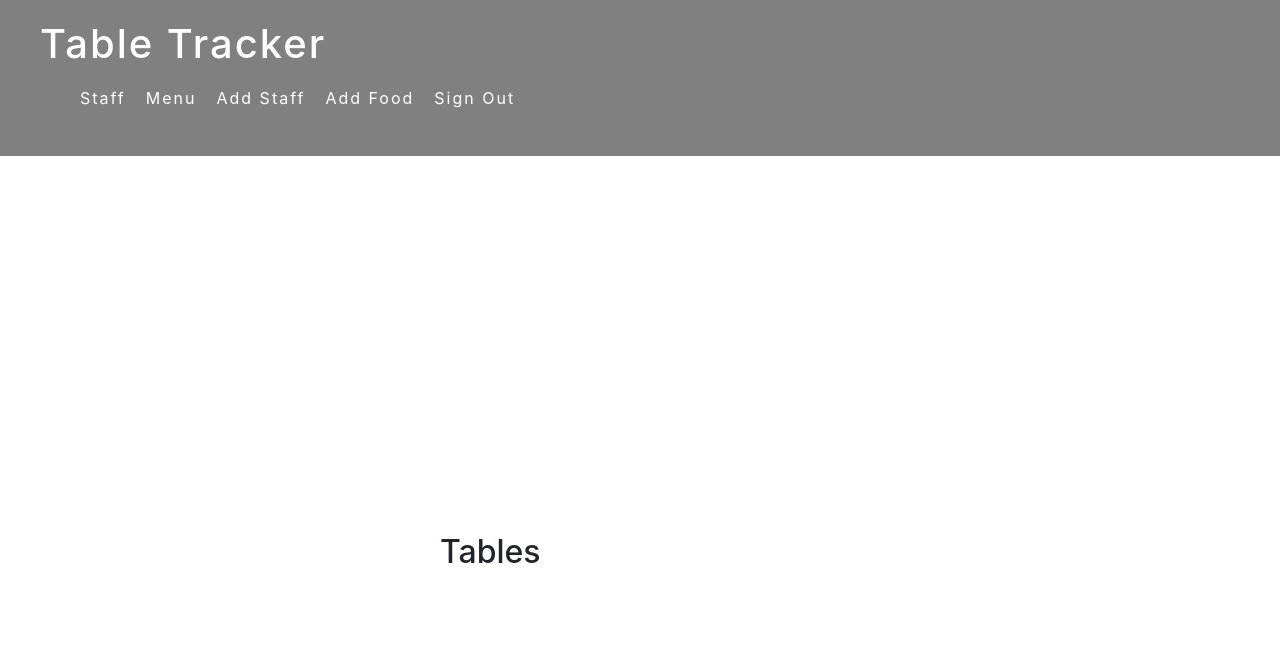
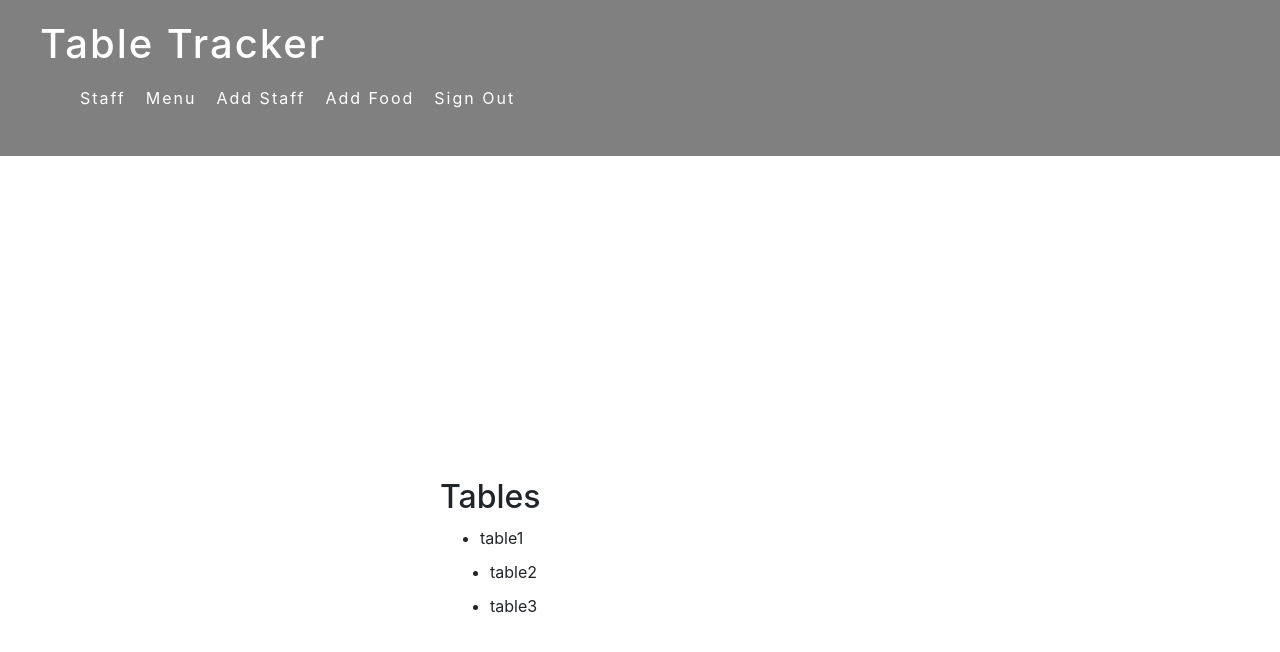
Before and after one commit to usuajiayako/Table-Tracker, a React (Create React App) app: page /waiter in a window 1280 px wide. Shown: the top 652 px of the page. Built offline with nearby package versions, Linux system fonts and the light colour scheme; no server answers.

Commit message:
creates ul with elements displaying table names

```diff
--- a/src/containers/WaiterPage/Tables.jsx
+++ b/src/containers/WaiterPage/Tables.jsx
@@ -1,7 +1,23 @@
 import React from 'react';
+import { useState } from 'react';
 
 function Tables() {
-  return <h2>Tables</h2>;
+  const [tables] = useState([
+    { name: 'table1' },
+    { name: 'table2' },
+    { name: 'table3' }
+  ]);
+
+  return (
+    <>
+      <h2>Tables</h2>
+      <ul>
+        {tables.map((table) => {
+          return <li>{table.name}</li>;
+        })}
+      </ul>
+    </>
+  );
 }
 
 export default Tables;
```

_ _ _ _ _ _ _

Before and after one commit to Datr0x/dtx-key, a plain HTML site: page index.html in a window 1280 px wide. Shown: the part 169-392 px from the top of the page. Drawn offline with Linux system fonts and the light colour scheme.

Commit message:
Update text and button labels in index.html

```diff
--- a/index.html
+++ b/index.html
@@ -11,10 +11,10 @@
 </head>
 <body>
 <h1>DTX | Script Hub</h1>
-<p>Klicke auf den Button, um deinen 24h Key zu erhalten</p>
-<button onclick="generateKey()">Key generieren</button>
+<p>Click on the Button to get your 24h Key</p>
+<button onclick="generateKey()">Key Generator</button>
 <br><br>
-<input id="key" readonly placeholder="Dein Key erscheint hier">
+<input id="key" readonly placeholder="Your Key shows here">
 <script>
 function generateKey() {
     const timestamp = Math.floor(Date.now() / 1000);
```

_ _ _ _ _ _ _

About this exercise: Could you report every line of the material that contains the string "input"?

Expected answer:
-<input id="key" readonly placeholder="Dein Key erscheint hier">
+<input id="key" readonly placeholder="Your Key shows here">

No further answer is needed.